The American Film Institute's Top 100 Films
comments by David Rosse
1)The Top Ten
No problems with Numbers 1, 2, and 3. But...... (there's
that word again), Gone with the Wind at #4 and The
Wizard of Oz at #6? GWTW, although a technical marvel
considering its age, contains laughable acting and is, more or
less, a long soap opera. It deserves a place between 101
and 200, but NOT in the Top Ten. Same for WOZ--this
movie is legendary because nearly everyone grew up with it.
But, watch it again--is it masterful cinema? Sure, it's
pleasing to the eye, but let's face it--it's a kid's fantasy. It
does belong in the top 100, but definitely not at #6. The
Graduate is a landmark film, but, like Easy Rider, time has
not been too kind to this picture. I would rank it somewhere
between 80 and 90. On the Waterfront is wonderful, gritty
cinema, but then again, so is A Face in the Crowd, another
great Kazan film that did not make the list! No qualms
about Lawrence of Arabia and Singin' in the Rain. I'll get
to Schindler's List in a minute.
2) Not Enough Comedy
Someone else on your site said the same thing. Woody
Allen is only represented by Annie Hall. Where's
Manhattan? Hannah and Her Sisters? The Purple Rose
of Cairo (his best film of the '80s, in my opinion)? Also, if
you want to include Airplane, you must include a Mel
Brooks film--either Young Frankenstein or Blazing
Saddles. Finally, I'm going out on a limb here--The Blues
Brothers. Love him or hate him, John Landis made a
coherent, wonderfully entertaining movie out of a mishmash
of car wrecks and musical interludes.
3) Not Enough Horror
OK, Frankenstein is there. But how about Dracula? The
Exorcist? The Haunting (the scariest film ever made, in my
book)? Alien? Aliens? Invasion of the Body Snatchers
(either Don Siegel's or Phil Kaufman's version)?
Halloween? Texas Chainsaw Massacre? Freaks?
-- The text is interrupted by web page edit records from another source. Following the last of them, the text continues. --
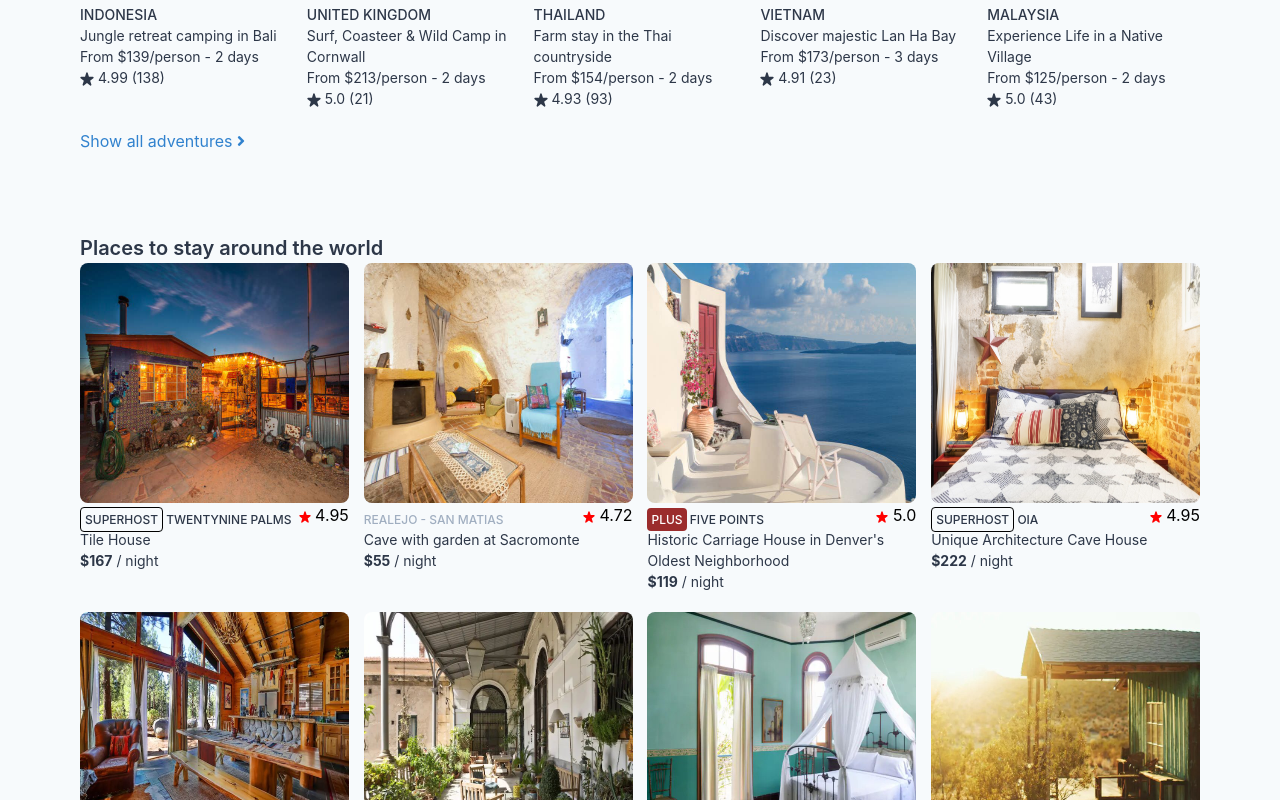
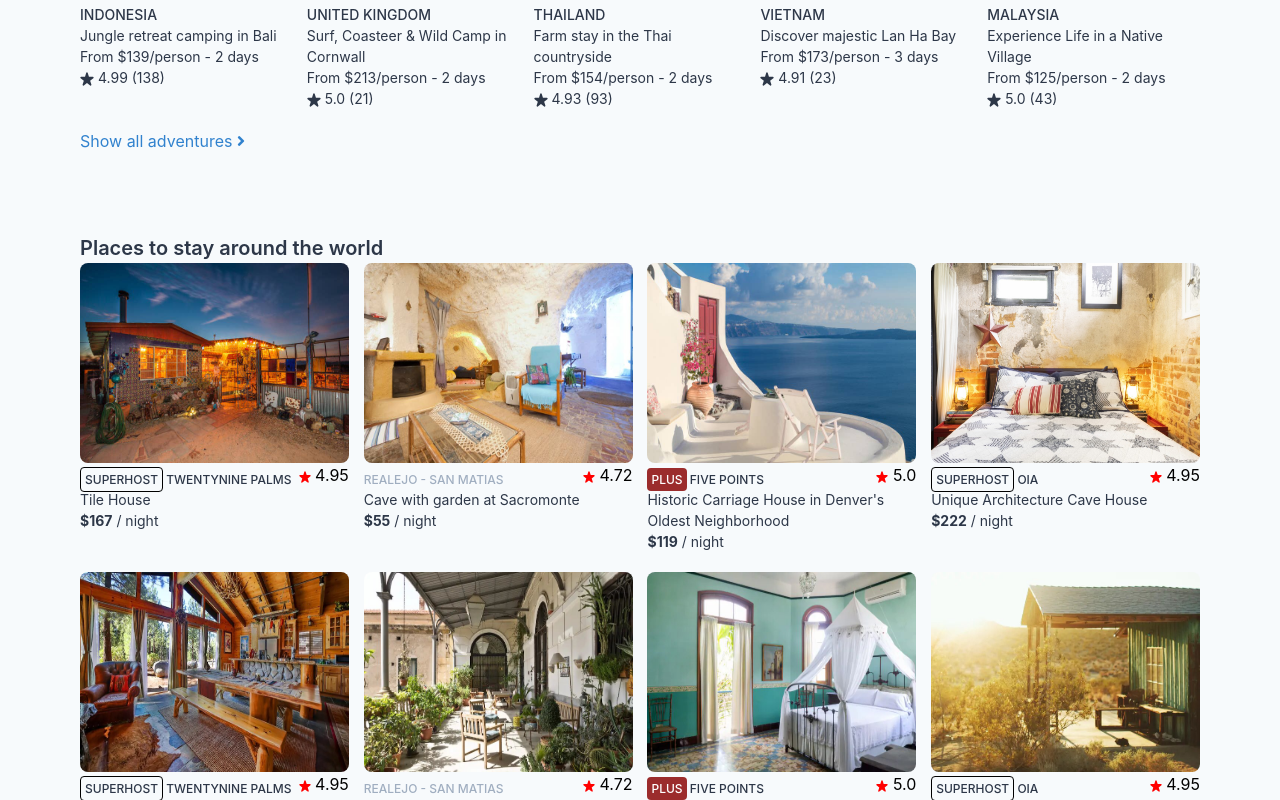
Before and after one commit to weezykon/airbnb-css, a website: page public/index.html in a window 1280 px wide. Shown: the part 2000-2800 px from the top of the page. Drawn offline with Linux system fonts and the light colour scheme.

Commit message:
fixed bugs

```diff
--- a/public/index.html
+++ b/public/index.html
@@ -200,50 +200,50 @@
     <section class="relative px-5 my-20 lg:px-20">
         <h2 class="block text-xl whitespace-normal tracking-normal leading-normal font-semibold antialiased text-gray-800">Places to stay around the world</h2>
         <div class="flex flex-wrap lg:flex justify-between">
-            <div class="pb-5 lg:flex flex-col w-24 h-auto rounded-lg">
-                <img src="assets/images/c7b4c7d8_original.jpg" class="h-screen-30 lg:h-screen-30 w-full rounded-lg " alt="">
+            <div class="pb-5 lg:flex flex-col w-48 lg:w-24 h-auto rounded-lg">
+                <img src="assets/images/c7b4c7d8_original.jpg" class="h-screen-20 lg:h-screen-1/4 w-full rounded-lg " alt="">
                 <span class="flex justify-between"><span class="text-xs antialiased font-medium leading-normal whitespace-normal text-gray-800 uppercase mt-2"><span class="p-1 border border-black rounded">SUPERHOST</span> Twentynine Palms</span><span><svg viewBox="0 0 1000 1000" role="presentation" aria-hidden="true" focusable="false" style="height: 12px; width: 12px; fill: red; display:inline-block"><path d="M972 380c9 28 2 50-20 67L725 619l87 280c11 39-18 75-54 75-12 0-23-4-33-12L499 790 273 962a58 58 0 0 1-78-12 50 50 0 0 1-8-51l86-278L46 447c-21-17-28-39-19-67 8-24 29-40 52-40h280l87-279c7-23 28-39 52-39 25 0 47 17 54 41l87 277h280c24 0 45 16 53 40z"></path></svg> 4.95</span></span>
                 <p class="text-sm antialiased font-normal leading-normal whitespace-normal text-gray-800">Tile House</p>
                 <p class="text-sm antialiased font-normal leading-normal whitespace-normal text-gray-800"><strong>$167</strong> / night</p>
             </div>
-            <div class="pb-5 lg:flex flex-col w-24 h-auto rounded-lg">
-                <img src="assets/images/af47c32e_original.jpg" class="h-screen-30 lg:h-screen-30 w-full rounded-lg " alt="">
+            <div class="pb-5 lg:flex flex-col w-48 lg:w-24 h-auto rounded-lg">
+                <img src="assets/images/af47c32e_original.jpg" class="h-screen-20 lg:h-screen-1/4 w-full rounded-lg " alt="">
                 <span class="flex justify-between"><span class="text-xs antialiased font-medium leading-normal whitespace-normal text-gray-500 uppercase mt-2">Realejo - San Matias</span><span><svg viewBox="0 0 1000 1000" role="presentation" aria-hidden="true" focusable="false" style="height: 12px; width: 12px; fill: red; display:inline-block"><path d="M972 380c9 28 2 50-20 67L725 619l87 280c11 39-18 75-54 75-12 0-23-4-33-12L499 790 273 962a58 58 0 0 1-78-12 50 50 0 0 1-8-51l86-278L46 447c-21-17-28-39-19-67 8-24 29-40 52-40h280l87-279c7-23 28-39 52-39 25 0 47 17 54 41l87 277h280c24 0 45 16 53 40z"></path></svg> 4.72</span></span>
                 <p class="text-sm antialiased font-normal leading-normal whitespace-normal text-gray-800">Cave with garden at Sacromonte</p>
                 <p class="text-sm antialiased font-normal leading-normal whitespace-normal text-gray-800"><strong>$55</strong> / night</p>
             </div>
-            <div class="pb-5 lg:flex flex-col w-24 h-auto rounded-lg">
-                <img src="assets/images/31e7af5d-f92d-445d-a83e-c1dd13678b89.jpg" class="h-screen-30 lg:h-screen-30 w-full rounded-lg " alt="">
+            <div class="pb-5 lg:flex flex-col w-48 lg:w-24 h-auto rounded-lg">
+                <img src="assets/images/31e7af5d-f92d-445d-a83e-c1dd13678b89.jpg" class="h-screen-20 lg:h-screen-1/4 w-full rounded-lg " alt="">
                 <span class="flex justify-between"><span class="text-xs antialiased font-medium leading-normal whitespace-normal text-gray-800 uppercase mt-2"><span class="p-1 bg-red-800 text-white rounded uppercase">Plus</span> Five Points</span><span><svg viewBox="0 0 1000 1000" role="presentation" aria-hidden="true" focusable="false" style="height: 12px; width: 12px; fill: red; display:inline-block"><path d="M972 380c9 28 2 50-20 67L725 619l87 280c11 39-18 75-54 75-12 0-23-4-33-12L499 790 273 962a58 58 0 0 1-78-12 50 50 0 0 1-8-51l86-278L46 447c-21-17-28-39-19-67 8-24 29-40 52-40h280l87-279c7-23 28-39 52-39 25 0 47 17 54 41l87 277h280c24 0 45 16 53 40z"></path></svg> 5.0</span></span>
                 <p class="text-sm antialiased font-normal leading-normal whitespace-normal text-gray-800">Historic Carriage House in Denver's Oldest Neighborhood</p>
                 <p class="text-sm antialiased font-normal leading-normal whitespace-normal text-gray-800"><strong>$119</strong> / night</p>
             </div>
-            <div class="pb-5 lg:flex flex-col w-24 h-auto rounded-lg">
-                <img src="assets/images/8a093f7e-d602-4487-9399-c2daa11fcc2e.jpg" class="h-screen-30 lg:h-screen-30 w-full rounded-lg " alt="">
+            <div class="pb-5 lg:flex flex-col w-48 lg:w-24 h-auto rounded-lg">
+                <img src="assets/images/8a093f7e-d602-4487-9399-c2daa11fcc2e.jpg" class="h-screen-20 lg:h-screen-1/4 w-full rounded-lg " alt="">
                 <span class="flex justify-between"><span class="text-xs antialiased font-medium leading-normal whitespace-normal text-gray-800 uppercase mt-2"><span class="p-1 border border-black rounded">SUPERHOST</span> Oia</span><span><svg viewBox="0 0 1000 1000" role="presentation" aria-hidden="true" focusable="false" style="height: 12px; width: 12px; fill: red; display:inline-block"><path d="M972 380c9 28 2 50-20 67L725 619l87 280c11 39-18 75-54 75-12 0-23-4-33-12L499 790 273 962a58 58 0 0 1-78-12 50 50 0 0 1-8-51l86-278L46 447c-21-17-28-39-19-67 8-24 29-40 52-40h280l87-279c7-23 28-39 52-39 25 0 47 17 54 41l87 277h280c24 0 45 16 53 40z"></path></svg> 4.95</span></span>
                 <p class="text-sm antialiased font-normal leading-normal whitespace-normal text-gray-800">Unique Architecture Cave House</p>
                 <p class="text-sm antialiased font-normal leading-normal whitespace-normal text-gray-800"><strong>$222</strong> / night</p>
             </div>
-            <div class="pb-5 lg:flex flex-col w-24 h-auto rounded-lg">
-                <img src="assets/images/8572cc9d_original.jpg" class="h-screen-30 lg:h-screen-30 w-full rounded-lg " alt="">
+            <div class="pb-5 lg:flex flex-col w-48 lg:w-24 h-auto rounded-lg">
+                <img src="assets/images/8572cc9d_original.jpg" class="h-screen-20 lg:h-screen-1/4 w-full rounded-lg " alt="">
                 <span class="flex justify-between"><span class="text-xs antialiased font-medium leading-normal whitespace-normal text-gray-800 uppercase mt-2"><span class="p-1 border border-black rounded">SUPERHOST</span> Twentynine Palms</span><span><svg viewBox="0 0 1000 1000" role="presentation" aria-hidden="true" focusable="false" style="height: 12px; width: 12px; fill: red; display:inline-block"><path d="M972 380c9 28 2 50-20 67L725 619l87 280c11 39-18 75-54 75-12 0-23-4-33-12L499 790 273 962a58 58 0 0 1-78-12 50 50 0 0 1-8-51l86-278L46 447c-21-17-28-39-19-67 8-24 29-40 52-40h280l87-279c7-23 28-39 52-39 25 0 47 17 54 41l87 277h280c24 0 45 16 53 40z"></path></svg> 4.95</span></span>
                 <p class="text-sm antialiased font-normal leading-normal whitespace-normal text-gray-800">Tile House</p>
                 <p class="text-sm antialiased font-normal leading-normal whitespace-normal text-gray-800"><strong>$167</strong> / night</p>
             </div>
-            <div class="pb-5 lg:flex flex-col w-24 h-auto rounded-lg">
-                <img src="assets/images/da4b9b6b_original.jpg" class="h-screen-30 lg:h-screen-30 w-full rounded-lg " alt="">
+            <div class="pb-5 lg:flex flex-col w-48 lg:w-24 h-auto rounded-lg">
+                <img src="assets/images/da4b9b6b_original.jpg" class="h-screen-20 lg:h-screen-1/4 w-full rounded-lg " alt="">
                 <span class="flex justify-between"><span class="text-xs antialiased font-medium leading-normal whitespace-normal text-gray-500 uppercase mt-2">Realejo - San Matias</span><span><svg viewBox="0 0 1000 1000" role="presentation" aria-hidden="true" focusable="false" style="height: 12px; width: 12px; fill: red; display:inline-block"><path d="M972 380c9 28 2 50-20 67L725 619l87 280c11 39-18 75-54 75-12 0-23-4-33-12L499 790 273 962a58 58 0 0 1-78-12 50 50 0 0 1-8-51l86-278L46 447c-21-17-28-39-19-67 8-24 29-40 52-40h280l87-279c7-23 28-39 52-39 25 0 47 17 54 41l87 277h280c24 0 45 16 53 40z"></path></svg> 4.72</span></span>
                 <p class="text-sm antialiased font-normal leading-normal whitespace-normal text-gray-800">Cave with garden at Sacromonte</p>
                 <p class="text-sm antialiased font-normal leading-normal whitespace-normal text-gray-800"><strong>$55</strong> / night</p>
             </div>
-            <div class="pb-5 lg:flex flex-col w-24 h-auto rounded-lg">
-                <img src="assets/images/6b9d06f7_original.jpg" class="h-screen-30 lg:h-screen-30 w-full rounded-lg " alt="">
+            <div class="pb-5 lg:flex flex-col w-48 lg:w-24 h-auto rounded-lg">
+                <img src="assets/images/6b9d06f7_original.jpg" class="h-screen-20 lg:h-screen-1/4 w-full rounded-lg " alt="">
                 <span class="flex justify-between"><span class="text-xs antialiased font-medium leading-normal whitespace-normal text-gray-800 uppercase mt-2"><span class="p-1 bg-red-800 text-white rounded uppercase">Plus</span> Five Points</span><span><svg viewBox="0 0 1000 1000" role="presentation" aria-hidden="true" focusable="false" style="height: 12px; width: 12px; fill: red; display:inline-block"><path d="M972 380c9 28 2 50-20 67L725 619l87 280c11 39-18 75-54 75-12 0-23-4-33-12L499 790 273 962a58 58 0 0 1-78-12 50 50 0 0 1-8-51l86-278L46 447c-21-17-28-39-19-67 8-24 29-40 52-40h280l87-279c7-23 28-39 52-39 25 0 47 17 54 41l87 277h280c24 0 45 16 53 40z"></path></svg> 5.0</span></span>
                 <p class="text-sm antialiased font-normal leading-normal whitespace-normal text-gray-800">Historic Carriage House in Denver's Oldest Neighborhood</p>
                 <p class="text-sm antialiased font-normal leading-normal whitespace-normal text-gray-800"><strong>$119</strong> / night</p>
             </div>
-            <div class="pb-5 lg:flex flex-col w-24 h-auto rounded-lg">
-                <img src="assets/images/1ae646f5_original.jpg" class="h-screen-30 lg:h-screen-30 w-full rounded-lg " alt="">
+            <div class="pb-5 lg:flex flex-col w-48 lg:w-24 h-auto rounded-lg">
+                <img src="assets/images/1ae646f5_original.jpg" class="h-screen-20 lg:h-screen-1/4 w-full rounded-lg " alt="">
                 <span class="flex justify-between"><span class="text-xs antialiased font-medium leading-normal whitespace-normal text-gray-800 uppercase mt-2"><span class="p-1 border border-black rounded">SUPERHOST</span> Oia</span><span><svg viewBox="0 0 1000 1000" role="presentation" aria-hidden="true" focusable="false" style="height: 12px; width: 12px; fill: red; display:inline-block"><path d="M972 380c9 28 2 50-20 67L725 619l87 280c11 39-18 75-54 75-12 0-23-4-33-12L499 790 273 962a58 58 0 0 1-78-12 50 50 0 0 1-8-51l86-278L46 447c-21-17-28-39-19-67 8-24 29-40 52-40h280l87-279c7-23 28-39 52-39 25 0 47 17 54 41l87 277h280c24 0 45 16 53 40z"></path></svg> 4.95</span></span>
                 <p class="text-sm antialiased font-normal leading-normal whitespace-normal text-gray-800">Unique Architecture Cave House</p>
                 <p class="text-sm antialiased font-normal leading-normal whitespace-normal text-gray-800"><strong>$222</strong> / night</p>
--- a/tailwind.config.js
+++ b/tailwind.config.js
@@ -5,6 +5,7 @@ module.exports = {
       height: {
         'screen-1/2': '50vh',
         'screen-1/4': '25vh',
+        'screen-20': '20vh',
         'screen-30': '30vh',
         'screen-40': '40vh',
         'screen-50': '50vh',
```
Also changed, not shown: public/assets/css/style.css.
Science fiction and horror were not represented enough,
and there were far too many musicals (can you name a great
musical made after 1965?)
4) Too Much Spielberg, Not Enough Scorsese
The former is loved by the general public, but what would
die hard movie fans rather watch repeatedly-- E.T. or
Raging Bull? E.T. does not belong in the top 100, plain
and simple. It was good for a cry, but I find it predictable
and shamelessly manipulative. Take E.T. out, and Close
Encounters for that matter, move Schindler's List out of
the Top Ten, and that leaves Jaws, Schindler's, and
Raiders of the Lost Ark. If you must replace E.T. with
something, it should be The Color Purple, which I found a
hell of a lot more rewarding and heartfelt than E.T. But, they
might as well leave room for Saving Private Ryan, which
surely will grace the AFI's next ranking of the Top 100,
whenever they do it again. As far as Scorsese is concerned,
GoodFellas, Raging Bull and Taxi Driver should stay in
the list, and I would include Mean Streets and King of
Comedy, one of his most underrated films, in there as well.
5) Not Enough Indies
In 1997, indie films swept the Oscars, but you would never
know it from examining the list. The landmark Easy Rider is
in there, but it's dated and borderline laughable to today's
audiences. How about replacing it with Blood Simple or
Drugstore Cowboy? Too much to ask for, I'm sure.
Maybe some geniuses out there will do an "alternative top
100." I'll be first in line to subscribe to the Sundance
Channel if someone there were to take that ball and run with
Here then is the AFI List of top 100 films.
You might also want to check out Adam's comments and
Wendell's take on the same subject.